By arming us with an understanding of the objective basis for the struggle for socialism Marxism helps to protect us from being swept away by the inevitable ups and downs of the class struggle. For example, a temporary demoralisation of the working class in the face of a defeat. Whilst working class consciousness is a crucial factor in the struggle for socialism, ultimately the struggle is not based on subjective ‘points of view’ but on the objective contradictions of capitalism. These contradictions cannot help but find an expression in the consciousness of the working class.
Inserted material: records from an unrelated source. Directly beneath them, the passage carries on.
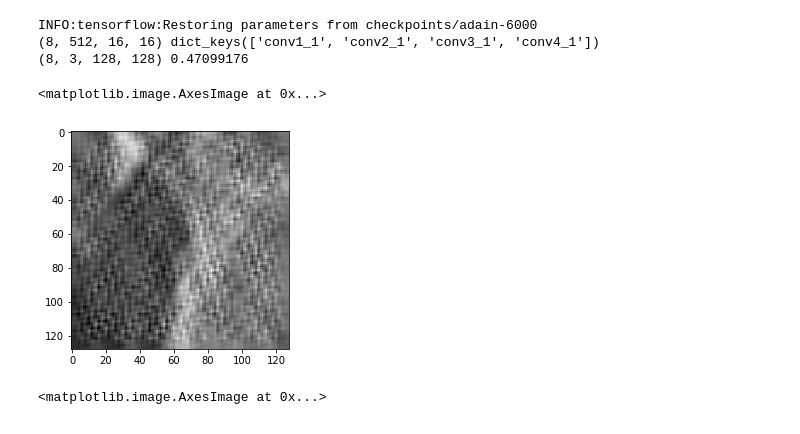
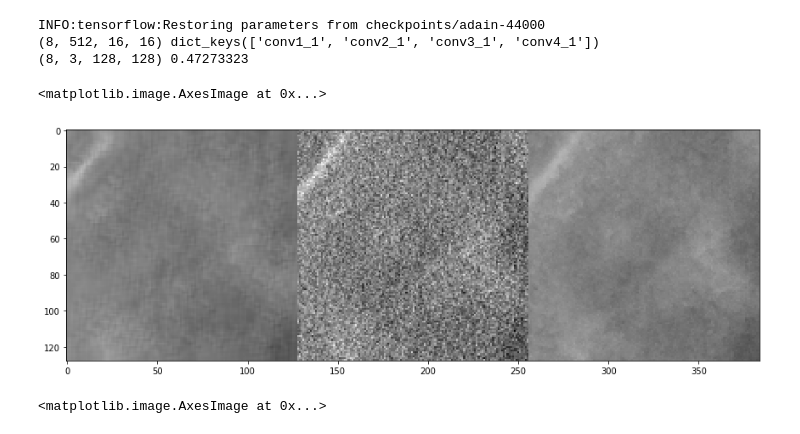
Before and after one commit to PranjalSahu/tf-adain, a Jupyter notebook: train.ipynb, the cells around one changed output. Drawn from its saved outputs; the diff is of its cells as text; code cells hidden in the pictures.

```diff
--- a/train.ipynb
+++ b/train.ipynb
@@ -465,7 +483,7 @@ def test(
 
         print(output_result.shape, np.mean(output_result))
 
-        return output_result
+        return content_batch, style_batch, output_result
 
 def build_content_loss(current, target, weight):
     loss = tf.reduce_mean(tf.squared_difference(current, target))
@@ -494,17 +512,19 @@ def build_style_losses(current_layers, target_layers, weight, epsilon=1e-6):
 
         losses[layer] = (mean_loss + std_loss) * weight
     return losses
-# %%
-output_result = test()
-# %% [output]
-INFO:tensorflow:Restoring parameters from checkpoints/adain-6000
-(8, 512, 16, 16) dict_keys(['conv1_1', 'conv2_1', 'conv3_1', 'conv4_1'])
-(8, 3, 128, 128) 0.47099176
-# %%
-plt.imshow(output_result[7, 0, :, :], cmap='gray')
-# %% [output]
-<matplotlib.image.AxesImage at 0x...>
-[figure, removed]
+# %%
+content_batch, style_batch, output_result = test()
+# %% [output]
+INFO:tensorflow:Restoring parameters from checkpoints/adain-44000
+(8, 512, 16, 16) dict_keys(['conv1_1', 'conv2_1', 'conv3_1', 'conv4_1'])
+(8, 3, 128, 128) 0.47273323
+# %%
+index = random.randint(0, len(output_result)-1)
+plt.figure(figsize=(15,5))
+plt.imshow(np.concatenate([output_result[index, 0, :, :], content_batch[index, 0, :, :], style_batch[index, 0, :, :]], axis=-1), cmap='gray')
+# %% [output]
+<matplotlib.image.AxesImage at 0x...>
+[figure, added]
 # %%
 def style_transfer(
         content=None,
```
Also changed, not shown: parts of 5 cells of this notebook, 1 other file.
By acting as the working class’s historical memory it is the task of the revolutionary party to help speed-up the drawing of revolutionary conclusions and point out in the clearest way the tasks necessary to change society.
If humans are “nature made conscious”, as Hegel said, then Marxism allows us to develop that consciousness to its fullest. We often refer to the revolutionary party as “the subjective factor” in history. But it is not subjective in the unconscious sense that we looked at in Part I. The revolutionary party is fully able to objectively explain and understand its role in changing society. On the basis of that understanding, our subjective ‘points of view’ and the actions that flow from them acquire a new power and take on a revolutionary character. In The Communist Manifesto, Marx explained that, “All previous historical movements were movements of minorities, or in the interest of minorities. The proletarian movement is the self-conscious, independent movement of the immense majority, in the interest of the immense majority.” It is Marxism that allows this movement of the “immense majority” to be truly “self-conscious”.
“The tragic defeats suffered by the world proletariat over a long period of years doomed the official organizations to yet greater conservatism and simultaneously sent disillusioned petty bourgeois “revolutionists” in pursuit of “new ways.” As always during epochs of reaction and decay, quacks and charlatans appear on all sides, desirous of revising the whole course of revolutionary thought. Instead of learning from the past, they “reject” it. Some discover the inconsistency of Marxism, others announce the downfall of Bolshevism. There are those who put responsibility upon revolutionary doctrine for the mistakes and crimes of those who betrayed it; others who curse the medicine because it does not guarantee an instantaneous and miraculous cure. The more daring promise to discover a panacea and, in anticipation, recommend the halting of the class struggle. A good many prophets of “new morals” are preparing to regenerate the labour movement with the help of ethical homeopathy. The majority of these apostles have succeeded in becoming themselves moral invalids before arriving on the field of battle. Thus, under the aspect of “new ways,” old recipes, long since buried in the archives of pre-Marxian socialism, are offered to the proletariat.”
Leon Trotsky, The Transitional Programme, 1938